■ WHAT TO PRODUCE:
Write the entries below out again without a single difference.

____________________

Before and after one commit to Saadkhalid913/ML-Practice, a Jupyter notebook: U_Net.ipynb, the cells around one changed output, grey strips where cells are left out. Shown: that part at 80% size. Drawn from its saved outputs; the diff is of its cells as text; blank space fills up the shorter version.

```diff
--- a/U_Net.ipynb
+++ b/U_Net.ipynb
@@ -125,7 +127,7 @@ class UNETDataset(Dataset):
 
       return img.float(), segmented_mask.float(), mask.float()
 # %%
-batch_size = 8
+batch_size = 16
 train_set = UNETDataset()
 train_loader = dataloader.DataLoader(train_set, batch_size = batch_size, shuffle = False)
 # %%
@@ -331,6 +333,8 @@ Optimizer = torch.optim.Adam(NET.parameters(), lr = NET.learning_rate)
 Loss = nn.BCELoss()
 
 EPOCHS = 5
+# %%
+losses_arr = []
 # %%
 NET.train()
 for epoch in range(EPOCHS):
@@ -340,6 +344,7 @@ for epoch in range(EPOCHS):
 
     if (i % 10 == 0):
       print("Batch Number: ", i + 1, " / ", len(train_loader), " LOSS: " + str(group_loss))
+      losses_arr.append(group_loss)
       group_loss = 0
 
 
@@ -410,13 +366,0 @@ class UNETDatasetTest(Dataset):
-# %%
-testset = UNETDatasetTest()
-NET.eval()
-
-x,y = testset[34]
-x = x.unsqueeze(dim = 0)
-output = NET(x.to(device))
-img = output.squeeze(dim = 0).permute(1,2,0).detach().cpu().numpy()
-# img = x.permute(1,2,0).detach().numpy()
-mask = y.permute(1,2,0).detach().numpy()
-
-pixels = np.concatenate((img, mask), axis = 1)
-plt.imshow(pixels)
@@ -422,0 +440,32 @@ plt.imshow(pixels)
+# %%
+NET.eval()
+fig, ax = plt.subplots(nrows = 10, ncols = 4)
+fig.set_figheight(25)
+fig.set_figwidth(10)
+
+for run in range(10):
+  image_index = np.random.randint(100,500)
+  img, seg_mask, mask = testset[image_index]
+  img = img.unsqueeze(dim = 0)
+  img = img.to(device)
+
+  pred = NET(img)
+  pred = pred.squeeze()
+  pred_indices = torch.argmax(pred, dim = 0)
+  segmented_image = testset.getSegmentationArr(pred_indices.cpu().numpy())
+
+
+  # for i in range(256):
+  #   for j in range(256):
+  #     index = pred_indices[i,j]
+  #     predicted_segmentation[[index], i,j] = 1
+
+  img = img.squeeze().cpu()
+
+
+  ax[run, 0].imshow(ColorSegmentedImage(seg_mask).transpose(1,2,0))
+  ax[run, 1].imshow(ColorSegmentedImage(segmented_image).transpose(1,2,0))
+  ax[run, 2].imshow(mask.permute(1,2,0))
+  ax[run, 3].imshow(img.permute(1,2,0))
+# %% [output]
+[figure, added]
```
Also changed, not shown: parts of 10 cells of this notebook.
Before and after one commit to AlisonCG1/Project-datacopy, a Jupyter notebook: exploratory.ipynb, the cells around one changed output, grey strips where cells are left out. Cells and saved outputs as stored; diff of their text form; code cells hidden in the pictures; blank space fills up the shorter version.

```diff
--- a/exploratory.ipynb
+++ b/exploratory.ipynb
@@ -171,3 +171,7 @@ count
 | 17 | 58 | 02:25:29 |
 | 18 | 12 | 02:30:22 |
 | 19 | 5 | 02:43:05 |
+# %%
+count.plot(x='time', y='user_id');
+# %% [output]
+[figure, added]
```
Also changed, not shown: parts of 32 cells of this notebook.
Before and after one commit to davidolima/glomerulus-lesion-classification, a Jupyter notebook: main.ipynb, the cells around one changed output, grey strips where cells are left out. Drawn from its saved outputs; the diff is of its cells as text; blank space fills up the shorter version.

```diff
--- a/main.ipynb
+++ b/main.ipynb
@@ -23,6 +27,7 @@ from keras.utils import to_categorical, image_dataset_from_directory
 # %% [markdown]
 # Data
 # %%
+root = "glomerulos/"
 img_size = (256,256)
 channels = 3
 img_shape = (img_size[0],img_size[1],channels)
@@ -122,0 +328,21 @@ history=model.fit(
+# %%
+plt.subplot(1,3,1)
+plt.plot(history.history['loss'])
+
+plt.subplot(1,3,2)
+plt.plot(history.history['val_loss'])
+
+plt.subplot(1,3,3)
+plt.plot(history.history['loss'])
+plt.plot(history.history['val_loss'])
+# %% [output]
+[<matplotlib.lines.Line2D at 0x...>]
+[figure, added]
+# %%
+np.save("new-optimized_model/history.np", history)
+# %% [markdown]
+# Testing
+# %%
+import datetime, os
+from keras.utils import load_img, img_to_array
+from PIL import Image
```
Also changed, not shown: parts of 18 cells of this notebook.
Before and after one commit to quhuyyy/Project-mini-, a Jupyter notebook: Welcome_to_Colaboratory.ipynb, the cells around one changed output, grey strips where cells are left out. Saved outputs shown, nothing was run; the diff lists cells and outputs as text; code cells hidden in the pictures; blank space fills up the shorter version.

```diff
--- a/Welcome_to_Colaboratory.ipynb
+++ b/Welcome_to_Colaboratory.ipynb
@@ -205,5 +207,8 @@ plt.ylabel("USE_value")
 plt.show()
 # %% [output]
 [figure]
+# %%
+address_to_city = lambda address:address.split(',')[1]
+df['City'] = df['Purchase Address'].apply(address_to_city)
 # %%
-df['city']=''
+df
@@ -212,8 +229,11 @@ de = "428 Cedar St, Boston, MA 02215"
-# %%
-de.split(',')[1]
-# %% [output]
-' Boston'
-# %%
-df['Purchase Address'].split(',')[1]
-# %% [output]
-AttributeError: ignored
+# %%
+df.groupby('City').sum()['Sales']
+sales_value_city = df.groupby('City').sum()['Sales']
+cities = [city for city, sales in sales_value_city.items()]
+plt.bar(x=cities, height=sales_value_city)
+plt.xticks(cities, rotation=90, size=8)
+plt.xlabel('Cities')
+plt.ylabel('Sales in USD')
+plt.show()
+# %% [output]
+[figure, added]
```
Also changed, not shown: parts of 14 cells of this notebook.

____________________

■ RESPONSE AREA:
Before and after one commit to Saadkhalid913/ML-Practice, a Jupyter notebook: U_Net.ipynb, the cells around one changed output, grey strips where cells are left out. Shown: that part at 80% size. Drawn from its saved outputs; the diff is of its cells as text; blank space fills up the shorter version.

```diff
--- a/U_Net.ipynb
+++ b/U_Net.ipynb
@@ -125,7 +127,7 @@ class UNETDataset(Dataset):
 
       return img.float(), segmented_mask.float(), mask.float()
 # %%
-batch_size = 8
+batch_size = 16
 train_set = UNETDataset()
 train_loader = dataloader.DataLoader(train_set, batch_size = batch_size, shuffle = False)
 # %%
@@ -331,6 +333,8 @@ Optimizer = torch.optim.Adam(NET.parameters(), lr = NET.learning_rate)
 Loss = nn.BCELoss()
 
 EPOCHS = 5
+# %%
+losses_arr = []
 # %%
 NET.train()
 for epoch in range(EPOCHS):
@@ -340,6 +344,7 @@ for epoch in range(EPOCHS):
 
     if (i % 10 == 0):
       print("Batch Number: ", i + 1, " / ", len(train_loader), " LOSS: " + str(group_loss))
+      losses_arr.append(group_loss)
       group_loss = 0
 
 
@@ -410,13 +366,0 @@ class UNETDatasetTest(Dataset):
-# %%
-testset = UNETDatasetTest()
-NET.eval()
-
-x,y = testset[34]
-x = x.unsqueeze(dim = 0)
-output = NET(x.to(device))
-img = output.squeeze(dim = 0).permute(1,2,0).detach().cpu().numpy()
-# img = x.permute(1,2,0).detach().numpy()
-mask = y.permute(1,2,0).detach().numpy()
-
-pixels = np.concatenate((img, mask), axis = 1)
-plt.imshow(pixels)
@@ -422,0 +440,32 @@ plt.imshow(pixels)
+# %%
+NET.eval()
+fig, ax = plt.subplots(nrows = 10, ncols = 4)
+fig.set_figheight(25)
+fig.set_figwidth(10)
+
+for run in range(10):
+  image_index = np.random.randint(100,500)
+  img, seg_mask, mask = testset[image_index]
+  img = img.unsqueeze(dim = 0)
+  img = img.to(device)
+
+  pred = NET(img)
+  pred = pred.squeeze()
+  pred_indices = torch.argmax(pred, dim = 0)
+  segmented_image = testset.getSegmentationArr(pred_indices.cpu().numpy())
+
+
+  # for i in range(256):
+  #   for j in range(256):
+  #     index = pred_indices[i,j]
+  #     predicted_segmentation[[index], i,j] = 1
+
+  img = img.squeeze().cpu()
+
+
+  ax[run, 0].imshow(ColorSegmentedImage(seg_mask).transpose(1,2,0))
+  ax[run, 1].imshow(ColorSegmentedImage(segmented_image).transpose(1,2,0))
+  ax[run, 2].imshow(mask.permute(1,2,0))
+  ax[run, 3].imshow(img.permute(1,2,0))
+# %% [output]
+[figure, added]
```
Also changed, not shown: parts of 10 cells of this notebook.
Before and after one commit to AlisonCG1/Project-datacopy, a Jupyter notebook: exploratory.ipynb, the cells around one changed output, grey strips where cells are left out. Cells and saved outputs as stored; diff of their text form; code cells hidden in the pictures; blank space fills up the shorter version.

```diff
--- a/exploratory.ipynb
+++ b/exploratory.ipynb
@@ -171,3 +171,7 @@ count
 | 17 | 58 | 02:25:29 |
 | 18 | 12 | 02:30:22 |
 | 19 | 5 | 02:43:05 |
+# %%
+count.plot(x='time', y='user_id');
+# %% [output]
+[figure, added]
```
Also changed, not shown: parts of 32 cells of this notebook.
Before and after one commit to davidolima/glomerulus-lesion-classification, a Jupyter notebook: main.ipynb, the cells around one changed output, grey strips where cells are left out. Drawn from its saved outputs; the diff is of its cells as text; blank space fills up the shorter version.

```diff
--- a/main.ipynb
+++ b/main.ipynb
@@ -23,6 +27,7 @@ from keras.utils import to_categorical, image_dataset_from_directory
 # %% [markdown]
 # Data
 # %%
+root = "glomerulos/"
 img_size = (256,256)
 channels = 3
 img_shape = (img_size[0],img_size[1],channels)
@@ -122,0 +328,21 @@ history=model.fit(
+# %%
+plt.subplot(1,3,1)
+plt.plot(history.history['loss'])
+
+plt.subplot(1,3,2)
+plt.plot(history.history['val_loss'])
+
+plt.subplot(1,3,3)
+plt.plot(history.history['loss'])
+plt.plot(history.history['val_loss'])
+# %% [output]
+[<matplotlib.lines.Line2D at 0x...>]
+[figure, added]
+# %%
+np.save("new-optimized_model/history.np", history)
+# %% [markdown]
+# Testing
+# %%
+import datetime, os
+from keras.utils import load_img, img_to_array
+from PIL import Image
```
Also changed, not shown: parts of 18 cells of this notebook.
Before and after one commit to quhuyyy/Project-mini-, a Jupyter notebook: Welcome_to_Colaboratory.ipynb, the cells around one changed output, grey strips where cells are left out. Saved outputs shown, nothing was run; the diff lists cells and outputs as text; code cells hidden in the pictures; blank space fills up the shorter version.

```diff
--- a/Welcome_to_Colaboratory.ipynb
+++ b/Welcome_to_Colaboratory.ipynb
@@ -205,5 +207,8 @@ plt.ylabel("USE_value")
 plt.show()
 # %% [output]
 [figure]
+# %%
+address_to_city = lambda address:address.split(',')[1]
+df['City'] = df['Purchase Address'].apply(address_to_city)
 # %%
-df['city']=''
+df
@@ -212,8 +229,11 @@ de = "428 Cedar St, Boston, MA 02215"
-# %%
-de.split(',')[1]
-# %% [output]
-' Boston'
-# %%
-df['Purchase Address'].split(',')[1]
-# %% [output]
-AttributeError: ignored
+# %%
+df.groupby('City').sum()['Sales']
+sales_value_city = df.groupby('City').sum()['Sales']
+cities = [city for city, sales in sales_value_city.items()]
+plt.bar(x=cities, height=sales_value_city)
+plt.xticks(cities, rotation=90, size=8)
+plt.xlabel('Cities')
+plt.ylabel('Sales in USD')
+plt.show()
+# %% [output]
+[figure, added]
```
Also changed, not shown: parts of 14 cells of this notebook.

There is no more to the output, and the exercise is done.